Malawi and Tanzania are once again engaging in a 50-year-old border dispute over Lake Malawi. The lake is the third largest on the African continent, and now scientists say that it may be a source of oil and natural gas.
Bingu wa Mutharika, Malawi’s late president, awarded an exploration contract to UK company Surestream Petroleum in the middle of tension last October over entitlement to the lake.
Surestream Petroleum was one of seven total companies to bid for hydrocarbon exploration licenses in the Lake Malawi Basin.
Until now, consensus between the countries has given ownership of the lake to Malawi, although Mozambique and Tanzania are also positioned at its shore.
Scientists who have studied the lake for the past 30 years concede that its conditions are ideal for harboring hydrocarbons, a discovery that could beget a turning point for the Malawian economy.

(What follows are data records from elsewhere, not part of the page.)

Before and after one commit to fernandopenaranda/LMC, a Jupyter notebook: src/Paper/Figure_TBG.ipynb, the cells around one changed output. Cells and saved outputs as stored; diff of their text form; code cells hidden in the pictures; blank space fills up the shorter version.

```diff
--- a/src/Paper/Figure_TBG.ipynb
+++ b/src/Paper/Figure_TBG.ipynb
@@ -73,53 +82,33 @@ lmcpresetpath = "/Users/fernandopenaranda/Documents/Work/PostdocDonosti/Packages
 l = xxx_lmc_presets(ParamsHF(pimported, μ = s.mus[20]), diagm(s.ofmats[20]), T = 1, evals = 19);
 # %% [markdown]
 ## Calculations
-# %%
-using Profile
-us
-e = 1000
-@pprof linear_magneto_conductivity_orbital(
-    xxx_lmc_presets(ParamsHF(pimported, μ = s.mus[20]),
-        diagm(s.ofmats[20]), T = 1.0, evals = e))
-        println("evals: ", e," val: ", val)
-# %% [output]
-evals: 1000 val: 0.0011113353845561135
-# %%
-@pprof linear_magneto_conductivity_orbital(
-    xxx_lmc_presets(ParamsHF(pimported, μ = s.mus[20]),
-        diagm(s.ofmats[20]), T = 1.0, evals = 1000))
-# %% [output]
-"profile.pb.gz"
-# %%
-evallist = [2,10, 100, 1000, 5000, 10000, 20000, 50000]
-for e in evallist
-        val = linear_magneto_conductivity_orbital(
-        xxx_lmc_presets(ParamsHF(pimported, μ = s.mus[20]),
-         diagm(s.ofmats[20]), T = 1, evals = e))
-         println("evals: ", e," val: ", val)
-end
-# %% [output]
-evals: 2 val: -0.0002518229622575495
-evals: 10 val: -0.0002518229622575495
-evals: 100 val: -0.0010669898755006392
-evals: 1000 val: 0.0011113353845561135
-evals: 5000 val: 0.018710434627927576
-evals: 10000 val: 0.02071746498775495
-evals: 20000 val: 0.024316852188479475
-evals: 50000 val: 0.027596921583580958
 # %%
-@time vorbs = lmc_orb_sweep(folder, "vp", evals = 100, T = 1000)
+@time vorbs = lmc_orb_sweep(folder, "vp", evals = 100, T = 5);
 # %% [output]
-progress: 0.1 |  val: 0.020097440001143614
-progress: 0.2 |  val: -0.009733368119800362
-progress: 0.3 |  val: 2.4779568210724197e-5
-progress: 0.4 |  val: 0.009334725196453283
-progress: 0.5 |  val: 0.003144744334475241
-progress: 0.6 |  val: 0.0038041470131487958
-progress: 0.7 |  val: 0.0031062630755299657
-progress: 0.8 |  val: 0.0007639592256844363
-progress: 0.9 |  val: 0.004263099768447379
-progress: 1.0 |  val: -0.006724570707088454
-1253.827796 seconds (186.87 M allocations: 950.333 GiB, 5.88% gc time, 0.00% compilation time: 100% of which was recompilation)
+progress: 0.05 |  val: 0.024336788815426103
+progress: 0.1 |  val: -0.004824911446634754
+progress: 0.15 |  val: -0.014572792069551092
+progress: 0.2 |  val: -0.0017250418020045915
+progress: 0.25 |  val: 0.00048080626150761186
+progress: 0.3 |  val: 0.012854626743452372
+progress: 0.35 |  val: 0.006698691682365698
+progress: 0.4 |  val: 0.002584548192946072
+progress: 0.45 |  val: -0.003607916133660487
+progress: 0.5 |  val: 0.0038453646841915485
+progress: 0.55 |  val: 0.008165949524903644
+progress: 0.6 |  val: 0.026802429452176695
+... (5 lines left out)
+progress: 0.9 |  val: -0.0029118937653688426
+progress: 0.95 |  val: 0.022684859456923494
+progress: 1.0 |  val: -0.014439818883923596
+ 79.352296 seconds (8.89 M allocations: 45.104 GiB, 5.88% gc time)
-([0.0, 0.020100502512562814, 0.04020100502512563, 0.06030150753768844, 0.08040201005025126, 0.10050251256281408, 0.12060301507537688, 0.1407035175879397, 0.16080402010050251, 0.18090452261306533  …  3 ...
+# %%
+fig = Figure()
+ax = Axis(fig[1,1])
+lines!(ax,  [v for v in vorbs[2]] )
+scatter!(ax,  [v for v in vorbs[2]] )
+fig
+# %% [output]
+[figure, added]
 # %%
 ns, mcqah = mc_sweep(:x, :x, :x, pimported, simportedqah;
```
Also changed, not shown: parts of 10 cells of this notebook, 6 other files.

Ibibia Worik, the legal advisor at the Commonwealth Secretariat, confirmed, “There is enough geological evidence suggesting the existence of thick sedimentary rock sequences and structures capable of trapping oil under Lake Malawi.”

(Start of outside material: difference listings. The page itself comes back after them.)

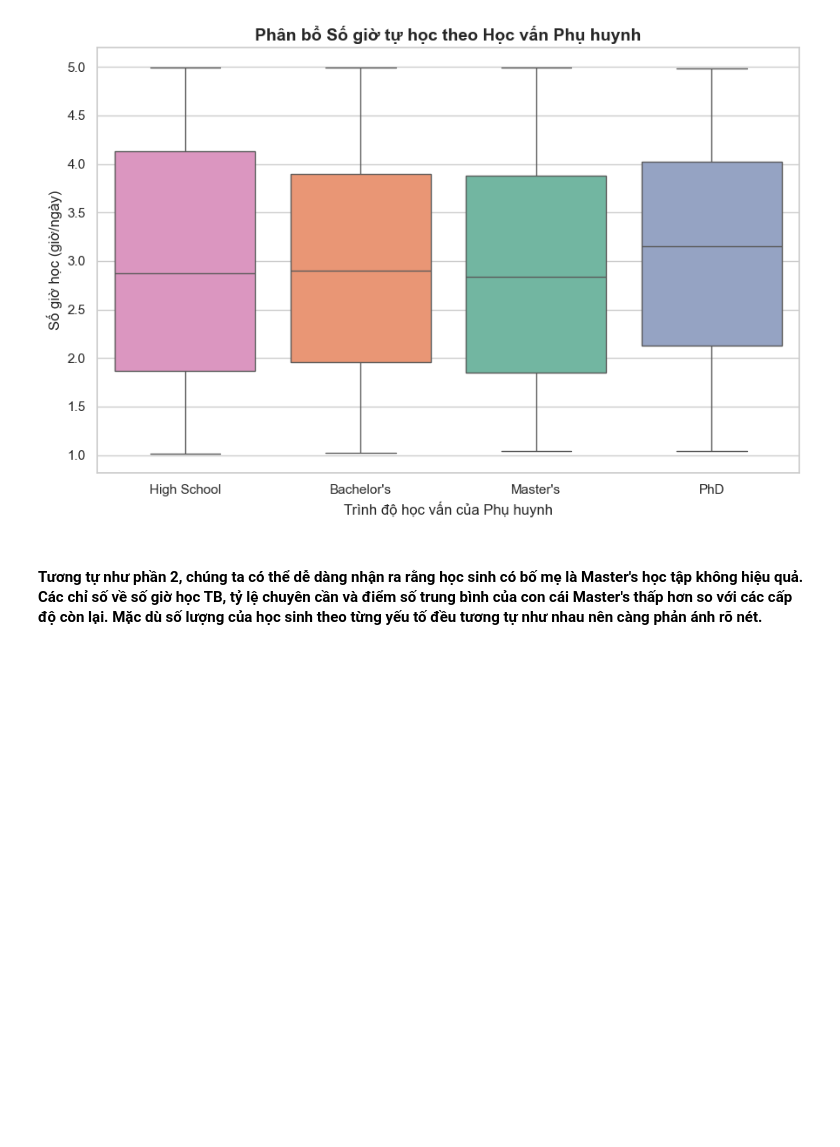
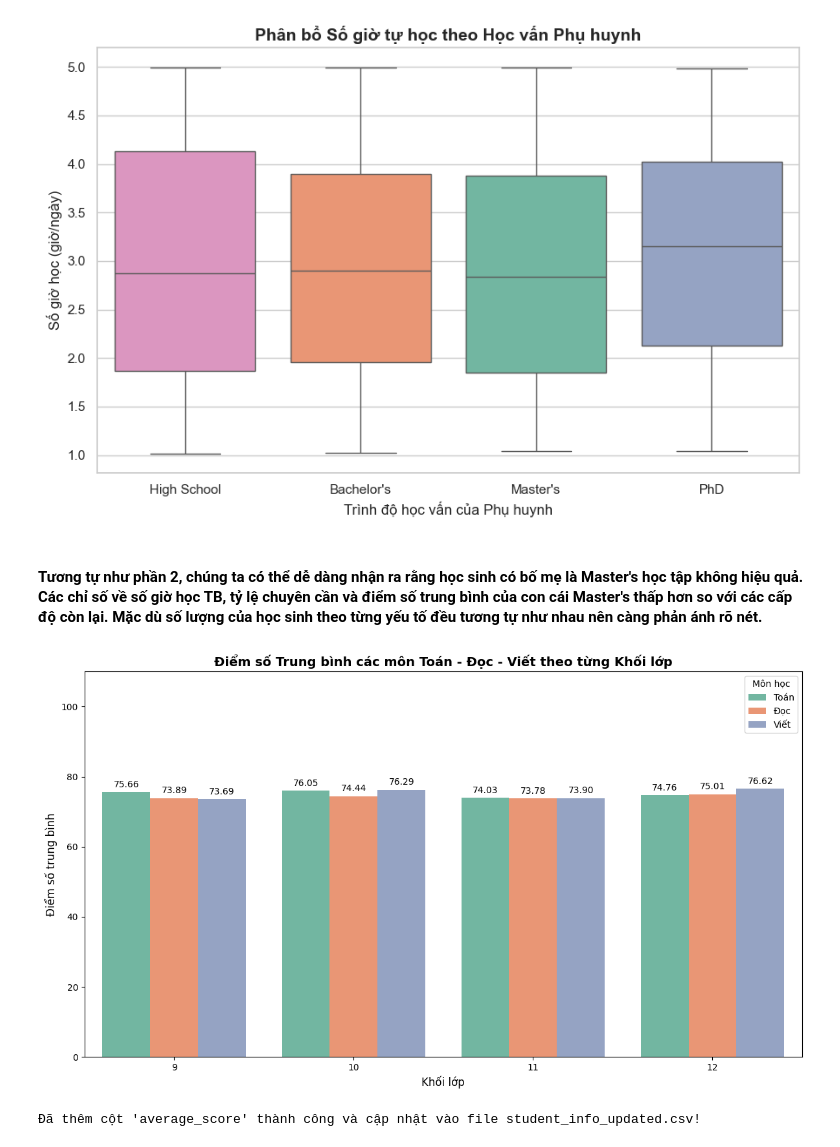
Before and after one commit to EnbacMig21/duan_datahsinh, a Jupyter notebook: phan_tich_data.ipynb, the cells around one changed output. Drawn from its saved outputs; the diff is of its cells as text; code cells hidden in the pictures; blank space fills up the shorter version.

```diff
--- a/phan_tich_data.ipynb
+++ b/phan_tich_data.ipynb
@@ -435,3 +435,77 @@ plt.show()
 [figure]
 # %% [markdown]
 #### Tương tự như phần 2, chúng ta có thể dễ dàng nhận ra rằng học sinh có bố mẹ là Master's học tập không hiệu quả. Các chỉ số về số giờ học TB, tỷ lệ chuyên cần và điểm số trung bình của con cái Master's thấp hơn so với các cấp độ còn lại. Mặc dù số lượng của học sinh theo từng yếu tố đều tương tự như nhau nên càng phản ánh rõ nét.
+# %%
+import pandas as pd
+import matplotlib.pyplot as plt
+import seaborn as sns
+
+# 1. Đọc dữ liệu
+df = pd.read_csv('student_info_updated.csv')
+
+# 2. Chuyển đổi cấu trúc dữ liệu (Melt) để vẽ biểu đồ nhóm
+df_melted = pd.melt(
+    df,
+    id_vars=['grade_level'],
+    value_vars=['math_score', 'reading_score', 'writing_score'],
+    var_name='Mon_Hoc',
+    value_name='Diem_So'
+)
+
+# Đổi tên nhãn hiển thị sang tiếng Việt cho chuyên nghiệp
+ten_mon_hoc = {
+    'math_score': 'Toán',
+    'reading_score': 'Đọc',
+    'writing_score': 'Viết'
+}
+df_melted['Mon_Hoc'] = df_melted['Mon_Hoc'].map(ten_mon_hoc)
+
+# 3. Khởi tạo khung tranh
+plt.figure(figsize=(12, 7))
+
+# 4. Vẽ biểu đồ cột nhóm (hue='Mon_Hoc')
+ax = sns.barplot(
+    data=df_melted,
+    x='grade_level',
+    y='Diem_So',
+    hue='Mon_Hoc',
+    palette='Set2', # Bộ màu pastel phân biệt rất tốt giữa 3 môn
+    errorbar=None,
+    order=[9, 10, 11, 12]
+)
+
+# 5. Thêm nhãn điểm số chính xác lên đầu mỗi cột
+for container in ax.containers:
+    ax.bar_label(container, fmt='%.2f', padding=3)
+
+# 6. Thiết lập tiêu đề và nhãn trục
+plt.title('Điểm số Trung bình các môn Toán - Đọc - Viết theo từng Khối lớp', fontsize=14, fontweight='bold')
+plt.xlabel('Khối lớp', fontsize=12)
+plt.ylabel('Điểm số trung bình', fontsize=12)
+plt.ylim(0, 110) # Tạo khoảng trống phía trên để không bị đè chữ
+plt.legend(title='Môn học', loc='upper right')
+
+# 7. Hiển thị
+plt.tight_layout()
+plt.show()
+# %% [output]
+[figure, added]
+# %%
+import pandas as pd
+
+# 1. Đọc file dữ liệu hiện tại của bạn
+# (Hãy đảm bảo file 'student_info_updated.csv' nằm cùng thư mục với file chạy python này)
+df = pd.read_csv('student_info_updated.csv')
+
+# 2. Tính điểm trung bình của 3 môn (Toán, Đọc, Viết) cho từng học sinh
+# axis=1 giúp tính toán theo từng hàng (từng học sinh)
+# .round(2) để làm tròn điểm trung bình đến 2 chữ số thập phân cho gọn gàng
+df['average_score'] = df[['math_score', 'reading_score', 'writing_score']].mean(axis=1).round(2)
+
+# 3. Lưu đè lại vào file CSV cũ (hoặc đổi tên thành file mới nếu muốn)
+# index=False giúp file lưu ra không bị dư một cột số thứ tự vô danh
+df.to_csv('student_info_updated.csv', index=False)
+
+print("Đã thêm cột 'average_score' thành công và cập nhật vào file student_info_updated.csv!")
+# %% [output]
+Đã thêm cột 'average_score' thành công và cập nhật vào file student_info_updated.csv!
```
Also changed, not shown: parts of 6 cells of this notebook.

Tanzania, planning to officially claim part ownership of the lake, demands that Malawi cease all oil and gas explorations until ownership is resolved.
Malawi’s Kamuzu Banda regime claimed full ownership of the lake based on the 1980 Anlgo-German Heligoland Treaty that puts the full body of water within Malawi’s boundaries.

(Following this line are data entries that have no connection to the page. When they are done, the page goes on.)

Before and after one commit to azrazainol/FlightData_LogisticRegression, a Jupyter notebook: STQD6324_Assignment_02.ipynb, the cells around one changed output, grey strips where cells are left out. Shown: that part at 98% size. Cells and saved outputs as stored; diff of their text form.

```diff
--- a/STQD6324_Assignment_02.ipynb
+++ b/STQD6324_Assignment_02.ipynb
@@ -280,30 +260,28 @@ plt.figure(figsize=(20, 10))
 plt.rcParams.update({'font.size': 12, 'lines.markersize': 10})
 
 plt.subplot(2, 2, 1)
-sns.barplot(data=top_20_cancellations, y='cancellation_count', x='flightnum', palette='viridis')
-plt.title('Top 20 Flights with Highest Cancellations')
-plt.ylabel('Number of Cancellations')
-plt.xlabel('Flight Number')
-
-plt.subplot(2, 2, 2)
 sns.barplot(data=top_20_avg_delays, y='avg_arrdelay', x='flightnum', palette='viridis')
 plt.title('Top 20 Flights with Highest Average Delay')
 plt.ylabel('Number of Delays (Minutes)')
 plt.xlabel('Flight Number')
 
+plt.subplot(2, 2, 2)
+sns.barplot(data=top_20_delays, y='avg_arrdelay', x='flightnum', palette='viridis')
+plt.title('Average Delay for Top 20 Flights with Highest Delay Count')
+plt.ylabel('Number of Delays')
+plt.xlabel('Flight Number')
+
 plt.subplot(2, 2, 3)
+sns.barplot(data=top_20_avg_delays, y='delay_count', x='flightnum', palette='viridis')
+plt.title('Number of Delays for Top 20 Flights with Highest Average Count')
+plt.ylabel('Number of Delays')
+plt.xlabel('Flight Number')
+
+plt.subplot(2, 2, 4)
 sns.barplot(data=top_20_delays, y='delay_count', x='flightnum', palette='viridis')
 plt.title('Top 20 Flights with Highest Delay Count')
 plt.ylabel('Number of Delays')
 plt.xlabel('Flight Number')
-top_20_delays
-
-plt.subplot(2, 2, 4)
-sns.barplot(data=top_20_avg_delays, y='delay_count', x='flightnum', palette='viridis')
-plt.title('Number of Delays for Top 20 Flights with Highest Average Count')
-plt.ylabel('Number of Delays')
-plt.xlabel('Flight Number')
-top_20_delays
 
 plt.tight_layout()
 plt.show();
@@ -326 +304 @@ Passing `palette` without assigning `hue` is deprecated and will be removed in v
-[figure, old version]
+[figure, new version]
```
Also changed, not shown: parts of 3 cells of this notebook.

Tanzania argues that their residents who live on the lakeshores on the southern border of the country depend on the lake for their livelihood.
With this new oil and gas discovery, it will be interesting to see if this issue will finally be resolved and if partial ownership will be settled upon.